[RECORD EXCERPTS — start]

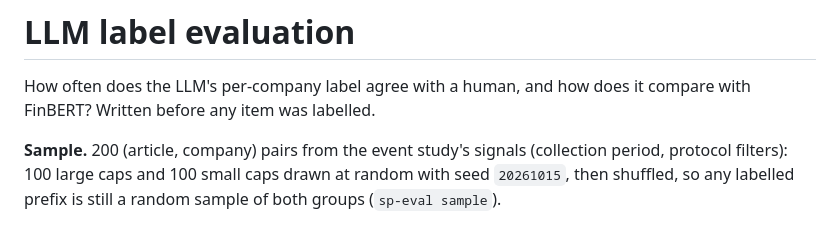
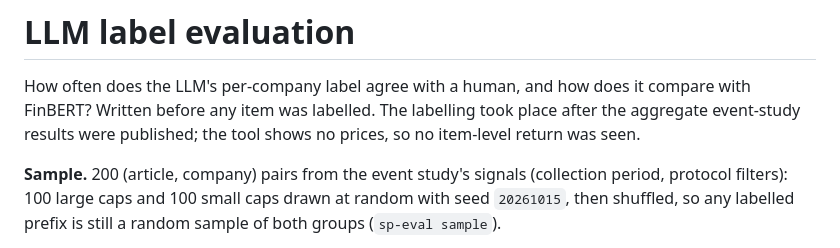
Before and after one commit to pedropereira4/news-sentiment-trading-signals, a Markdown page: eval/README.md, the part around the change. GitHub-like rendering.

```diff
--- a/eval/README.md
+++ b/eval/README.md
@@ -1,7 +1,9 @@
 # LLM label evaluation
 
 How often does the LLM's per-company label agree with a human, and how does it compare with
-FinBERT? Written before any item was labelled.
+FinBERT? Written before any item was labelled. The labelling took place after the
+aggregate event-study results were published; the tool shows no prices, so no item-level
+return was seen.
 
 **Sample.** 200 (article, company) pairs from the event study's signals (collection period,
 protocol filters): 100 large caps and 100 small caps drawn at random with seed `20261015`,
```
Also changed, not shown: README.md (+42 -13 lines), reports/event_study_2026-10-23.md (added, +65 -0 lines), reports/event_study_2026-10-23.png (added), 3 other files.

[RECORD EXCERPTS — finish]

> [YOUR TASK]:
Retype all entries exactly; omit pictures.

> [SOLUTION TO THIS TASK]:
Before and after one commit to pedropereira4/news-sentiment-trading-signals, a Markdown page: eval/README.md, the part around the change. GitHub-like rendering.

```diff
--- a/eval/README.md
+++ b/eval/README.md
@@ -1,7 +1,9 @@
 # LLM label evaluation
 
 How often does the LLM's per-company label agree with a human, and how does it compare with
-FinBERT? Written before any item was labelled.
+FinBERT? Written before any item was labelled. The labelling took place after the
+aggregate event-study results were published; the tool shows no prices, so no item-level
+return was seen.
 
 **Sample.** 200 (article, company) pairs from the event study's signals (collection period,
 protocol filters): 100 large caps and 100 small caps drawn at random with seed `20261015`,
```
Also changed, not shown: README.md (+42 -13 lines), reports/event_study_2026-10-23.md (added, +65 -0 lines), reports/event_study_2026-10-23.png (added), 3 other files.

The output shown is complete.